═══ Given records

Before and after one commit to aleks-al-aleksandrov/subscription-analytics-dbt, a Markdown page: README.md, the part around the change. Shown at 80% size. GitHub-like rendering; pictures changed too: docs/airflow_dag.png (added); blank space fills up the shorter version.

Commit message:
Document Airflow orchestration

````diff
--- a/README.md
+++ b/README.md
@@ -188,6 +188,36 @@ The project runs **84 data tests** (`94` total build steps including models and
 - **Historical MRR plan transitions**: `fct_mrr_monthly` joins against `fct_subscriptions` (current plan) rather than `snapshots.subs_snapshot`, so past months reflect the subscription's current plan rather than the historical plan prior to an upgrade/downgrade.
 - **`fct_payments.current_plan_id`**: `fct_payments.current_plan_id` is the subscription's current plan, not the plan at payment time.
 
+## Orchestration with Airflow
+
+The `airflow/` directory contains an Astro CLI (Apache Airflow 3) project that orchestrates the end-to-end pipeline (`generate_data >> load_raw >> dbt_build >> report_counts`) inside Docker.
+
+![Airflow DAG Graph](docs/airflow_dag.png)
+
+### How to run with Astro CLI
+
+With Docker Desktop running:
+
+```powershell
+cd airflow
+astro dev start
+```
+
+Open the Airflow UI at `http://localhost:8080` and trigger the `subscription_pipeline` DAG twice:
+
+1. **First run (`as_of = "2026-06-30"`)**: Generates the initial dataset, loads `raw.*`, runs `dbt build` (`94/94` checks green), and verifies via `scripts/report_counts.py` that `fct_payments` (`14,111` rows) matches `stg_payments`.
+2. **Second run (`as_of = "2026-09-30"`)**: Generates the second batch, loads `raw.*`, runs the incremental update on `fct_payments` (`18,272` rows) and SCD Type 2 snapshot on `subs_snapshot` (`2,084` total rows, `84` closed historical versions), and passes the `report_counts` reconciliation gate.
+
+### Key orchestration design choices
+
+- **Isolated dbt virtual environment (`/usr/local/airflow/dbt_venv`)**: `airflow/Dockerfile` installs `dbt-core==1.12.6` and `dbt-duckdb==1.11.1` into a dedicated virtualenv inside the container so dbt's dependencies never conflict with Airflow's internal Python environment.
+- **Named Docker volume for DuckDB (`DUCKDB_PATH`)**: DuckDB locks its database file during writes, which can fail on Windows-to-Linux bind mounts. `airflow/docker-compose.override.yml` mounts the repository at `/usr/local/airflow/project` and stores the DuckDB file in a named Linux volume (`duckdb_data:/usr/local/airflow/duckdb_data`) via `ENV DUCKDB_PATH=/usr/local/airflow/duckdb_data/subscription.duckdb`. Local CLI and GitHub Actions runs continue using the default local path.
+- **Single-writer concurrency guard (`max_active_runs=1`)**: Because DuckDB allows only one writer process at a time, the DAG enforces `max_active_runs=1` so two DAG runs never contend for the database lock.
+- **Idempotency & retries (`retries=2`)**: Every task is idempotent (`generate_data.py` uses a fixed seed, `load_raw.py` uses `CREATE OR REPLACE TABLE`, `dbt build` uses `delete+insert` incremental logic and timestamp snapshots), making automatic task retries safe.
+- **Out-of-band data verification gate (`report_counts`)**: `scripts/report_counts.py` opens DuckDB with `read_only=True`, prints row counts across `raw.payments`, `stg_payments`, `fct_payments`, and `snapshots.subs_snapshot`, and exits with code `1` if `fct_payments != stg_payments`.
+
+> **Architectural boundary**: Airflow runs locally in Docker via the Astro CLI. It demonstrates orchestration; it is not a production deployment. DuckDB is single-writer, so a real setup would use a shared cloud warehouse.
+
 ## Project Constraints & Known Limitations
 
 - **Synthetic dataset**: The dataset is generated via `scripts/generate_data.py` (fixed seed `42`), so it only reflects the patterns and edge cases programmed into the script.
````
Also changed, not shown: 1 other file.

══════

**Your objective:** Copy out the material above in its entirety. Every detail must match.

**Output of the exercise:**
Before and after one commit to aleks-al-aleksandrov/subscription-analytics-dbt, a Markdown page: README.md, the part around the change. Shown at 80% size. GitHub-like rendering; pictures changed too: docs/airflow_dag.png (added); blank space fills up the shorter version.

Commit message:
Document Airflow orchestration

````diff
--- a/README.md
+++ b/README.md
@@ -188,6 +188,36 @@ The project runs **84 data tests** (`94` total build steps including models and
 - **Historical MRR plan transitions**: `fct_mrr_monthly` joins against `fct_subscriptions` (current plan) rather than `snapshots.subs_snapshot`, so past months reflect the subscription's current plan rather than the historical plan prior to an upgrade/downgrade.
 - **`fct_payments.current_plan_id`**: `fct_payments.current_plan_id` is the subscription's current plan, not the plan at payment time.
 
+## Orchestration with Airflow
+
+The `airflow/` directory contains an Astro CLI (Apache Airflow 3) project that orchestrates the end-to-end pipeline (`generate_data >> load_raw >> dbt_build >> report_counts`) inside Docker.
+
+![Airflow DAG Graph](docs/airflow_dag.png)
+
+### How to run with Astro CLI
+
+With Docker Desktop running:
+
+```powershell
+cd airflow
+astro dev start
+```
+
+Open the Airflow UI at `http://localhost:8080` and trigger the `subscription_pipeline` DAG twice:
+
+1. **First run (`as_of = "2026-06-30"`)**: Generates the initial dataset, loads `raw.*`, runs `dbt build` (`94/94` checks green), and verifies via `scripts/report_counts.py` that `fct_payments` (`14,111` rows) matches `stg_payments`.
+2. **Second run (`as_of = "2026-09-30"`)**: Generates the second batch, loads `raw.*`, runs the incremental update on `fct_payments` (`18,272` rows) and SCD Type 2 snapshot on `subs_snapshot` (`2,084` total rows, `84` closed historical versions), and passes the `report_counts` reconciliation gate.
+
+### Key orchestration design choices
+
+- **Isolated dbt virtual environment (`/usr/local/airflow/dbt_venv`)**: `airflow/Dockerfile` installs `dbt-core==1.12.6` and `dbt-duckdb==1.11.1` into a dedicated virtualenv inside the container so dbt's dependencies never conflict with Airflow's internal Python environment.
+- **Named Docker volume for DuckDB (`DUCKDB_PATH`)**: DuckDB locks its database file during writes, which can fail on Windows-to-Linux bind mounts. `airflow/docker-compose.override.yml` mounts the repository at `/usr/local/airflow/project` and stores the DuckDB file in a named Linux volume (`duckdb_data:/usr/local/airflow/duckdb_data`) via `ENV DUCKDB_PATH=/usr/local/airflow/duckdb_data/subscription.duckdb`. Local CLI and GitHub Actions runs continue using the default local path.
+- **Single-writer concurrency guard (`max_active_runs=1`)**: Because DuckDB allows only one writer process at a time, the DAG enforces `max_active_runs=1` so two DAG runs never contend for the database lock.
+- **Idempotency & retries (`retries=2`)**: Every task is idempotent (`generate_data.py` uses a fixed seed, `load_raw.py` uses `CREATE OR REPLACE TABLE`, `dbt build` uses `delete+insert` incremental logic and timestamp snapshots), making automatic task retries safe.
+- **Out-of-band data verification gate (`report_counts`)**: `scripts/report_counts.py` opens DuckDB with `read_only=True`, prints row counts across `raw.payments`, `stg_payments`, `fct_payments`, and `snapshots.subs_snapshot`, and exits with code `1` if `fct_payments != stg_payments`.
+
+> **Architectural boundary**: Airflow runs locally in Docker via the Astro CLI. It demonstrates orchestration; it is not a production deployment. DuckDB is single-writer, so a real setup would use a shared cloud warehouse.
+
 ## Project Constraints & Known Limitations
 
 - **Synthetic dataset**: The dataset is generated via `scripts/generate_data.py` (fixed seed `42`), so it only reflects the patterns and edge cases programmed into the script.
````
Also changed, not shown: 1 other file.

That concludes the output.